▸ What the task requires: Copy all lines containing the string "dart" from the records below.

Extracted records
====
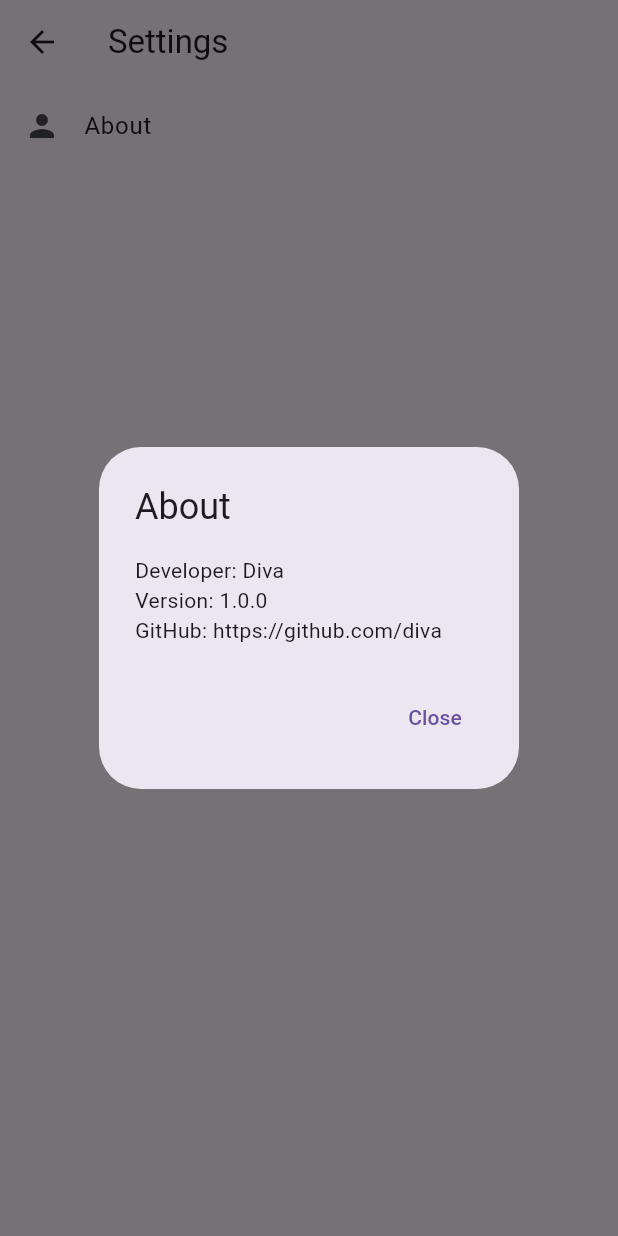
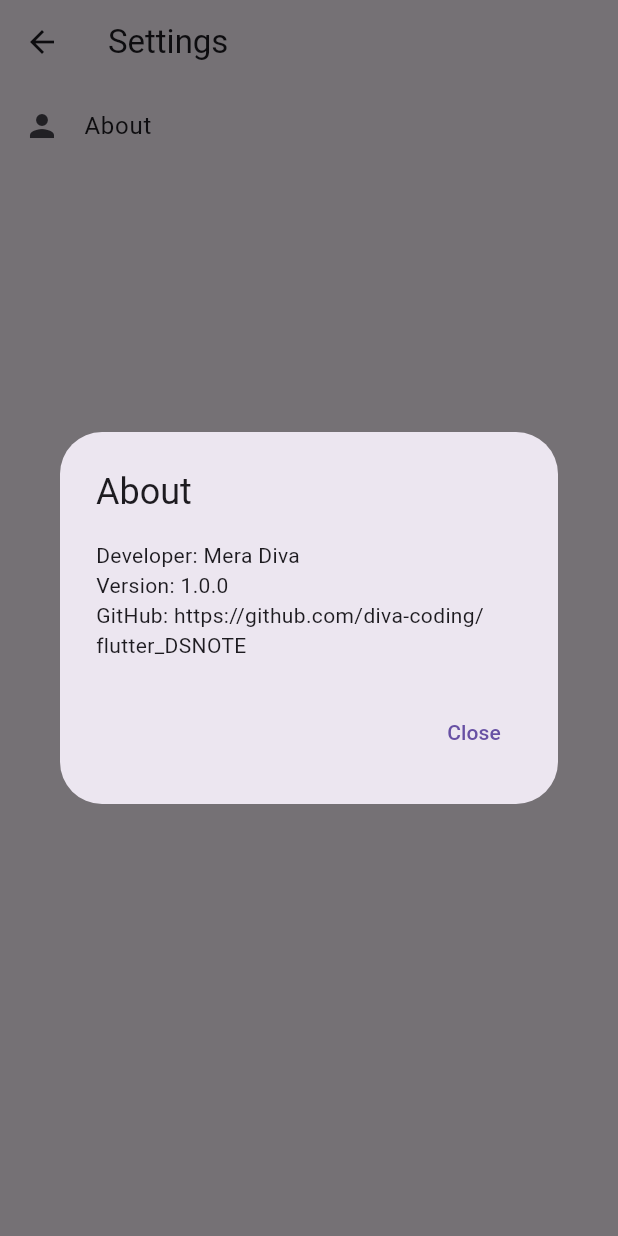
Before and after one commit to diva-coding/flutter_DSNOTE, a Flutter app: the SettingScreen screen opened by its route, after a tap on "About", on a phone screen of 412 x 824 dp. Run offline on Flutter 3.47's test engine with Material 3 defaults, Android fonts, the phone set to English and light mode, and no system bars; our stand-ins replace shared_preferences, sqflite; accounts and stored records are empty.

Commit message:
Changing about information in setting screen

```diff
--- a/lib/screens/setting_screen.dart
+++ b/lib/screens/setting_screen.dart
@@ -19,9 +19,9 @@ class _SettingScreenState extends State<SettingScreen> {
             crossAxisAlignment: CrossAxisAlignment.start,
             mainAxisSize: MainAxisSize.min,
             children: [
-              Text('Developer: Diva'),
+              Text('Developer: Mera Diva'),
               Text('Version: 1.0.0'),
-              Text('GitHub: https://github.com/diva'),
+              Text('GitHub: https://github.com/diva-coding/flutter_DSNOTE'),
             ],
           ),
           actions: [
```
====
▸ Response box:
--- a/lib/screens/setting_screen.dart
+++ b/lib/screens/setting_screen.dart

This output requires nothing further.